Expanding the Vision
What was born several years ago out of Torah-borrowing fatigue has grown into a history-making, life-changing, and bridge-building endeavor, the scope of which continues to expand. In 2003, when Kadima underwrote the training for one of world's first sofrot (women Torah scribes), our motivation was to secure a Torah of our own while acting on our values of equality and inclusion. We were excited to be at the forefront of change, a position Kadima has held in many circumstances over the years. We knew we were partners in creating something historic, but did not expect the multiple branches this project would sprout, even within our own community.
Artists began approaching us, offering to make exquisite artifacts for this groundbreaking Torah. Donations were made in honor of daughters who found paths between secular and religiously observant parents, in memory of mothers who had volunteered at synagogues for years yet had never been allowed to read Torah, in the name of babies who would grow up knowing that women could be cantors, rabbis, and Torah scribes.
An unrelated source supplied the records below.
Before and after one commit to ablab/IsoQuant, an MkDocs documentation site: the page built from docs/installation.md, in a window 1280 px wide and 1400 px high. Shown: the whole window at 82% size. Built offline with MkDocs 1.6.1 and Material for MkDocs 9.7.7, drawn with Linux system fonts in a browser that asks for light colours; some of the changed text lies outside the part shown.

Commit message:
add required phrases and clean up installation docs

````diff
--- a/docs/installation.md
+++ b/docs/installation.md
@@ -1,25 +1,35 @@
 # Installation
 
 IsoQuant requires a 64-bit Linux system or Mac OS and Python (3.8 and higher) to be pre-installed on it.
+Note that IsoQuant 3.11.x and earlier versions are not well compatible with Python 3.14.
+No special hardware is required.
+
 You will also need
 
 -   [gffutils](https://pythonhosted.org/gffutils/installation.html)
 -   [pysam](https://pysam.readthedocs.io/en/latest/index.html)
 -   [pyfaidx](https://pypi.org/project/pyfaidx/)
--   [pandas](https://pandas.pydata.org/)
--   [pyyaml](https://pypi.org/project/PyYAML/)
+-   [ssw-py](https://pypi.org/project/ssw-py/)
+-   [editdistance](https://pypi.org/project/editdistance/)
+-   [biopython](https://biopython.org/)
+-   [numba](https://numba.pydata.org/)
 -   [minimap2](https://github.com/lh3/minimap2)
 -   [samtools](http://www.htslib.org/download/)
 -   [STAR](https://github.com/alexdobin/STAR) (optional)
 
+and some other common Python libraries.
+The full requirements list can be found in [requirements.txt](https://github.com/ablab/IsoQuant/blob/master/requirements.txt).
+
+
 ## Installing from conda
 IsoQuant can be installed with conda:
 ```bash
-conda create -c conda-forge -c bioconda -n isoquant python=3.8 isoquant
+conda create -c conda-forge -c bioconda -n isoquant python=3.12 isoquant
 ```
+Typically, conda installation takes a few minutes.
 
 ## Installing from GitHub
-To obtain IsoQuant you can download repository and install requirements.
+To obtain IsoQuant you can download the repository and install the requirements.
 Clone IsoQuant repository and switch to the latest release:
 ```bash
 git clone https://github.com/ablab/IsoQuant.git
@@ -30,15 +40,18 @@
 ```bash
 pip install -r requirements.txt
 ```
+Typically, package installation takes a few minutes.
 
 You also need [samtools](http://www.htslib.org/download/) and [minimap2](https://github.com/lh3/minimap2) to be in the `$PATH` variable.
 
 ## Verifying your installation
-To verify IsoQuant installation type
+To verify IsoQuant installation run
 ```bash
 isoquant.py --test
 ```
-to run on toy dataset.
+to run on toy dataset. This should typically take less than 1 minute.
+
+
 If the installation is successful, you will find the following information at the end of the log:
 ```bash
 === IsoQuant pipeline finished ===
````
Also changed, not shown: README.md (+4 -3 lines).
It began to dawn on us that this project could become a catalyst for astonishing and consequential change. The Women's Torah could be far more than a feminist statement and a religious object. It could be a symbol of opportunity for women to move into all areas of Jewish life. It could bring together progressive Jews from around the world. It could be a link between art and politics, spirit and culture, artifact and symbol.
The Women's Torah Project is already about more than creating a Sefer Torah, although that would be enough. It is about more than opening doors for women called to meaningful work that has been denied to them for millennia because of their gender, although that, too, would be enough. It is about transformation, about building connections, about bringing people closer to Torah by bringing Torah closer to them.
Kadima went into this project assuming that one soferet would complete the Torah. For a variety of reasons, we began to seek other women who were interested in becoming qualified—a real possibility today because of the door Kadima helped to open. The idea of multiple scribes penning the work now feels even more right for the project than a sole soferet. The Women's Torah will be physically created and adorned by a collection of women, supported every step of the way by other women and men around the world. It will be born of, and into, community.
Since the project's inception Kadima has looked forward to sharing this Torah with the world, including bringing it to Israel; using it as the cornerstone of a Seattle-based conference on Women, Torah and Progressive Judaism; and partnering with a museum to exhibit the Torah and its inspired clothing and accessories. The initial impetus—to have a Torah of our own—has not been lost, but it is clear that the physical Torah we are creating will belong to a world larger than her birth mother.
The community of the Women's Torah will bridge cities and countries. It will bridge intellectual, spiritual, political, and artistic domains. It will be a symbol, not an artifact. It will be another catalyst for transforming Judaism, and those of you who have helped make it possible will be at its heart. We are deeply grateful for your continued presence on this journey.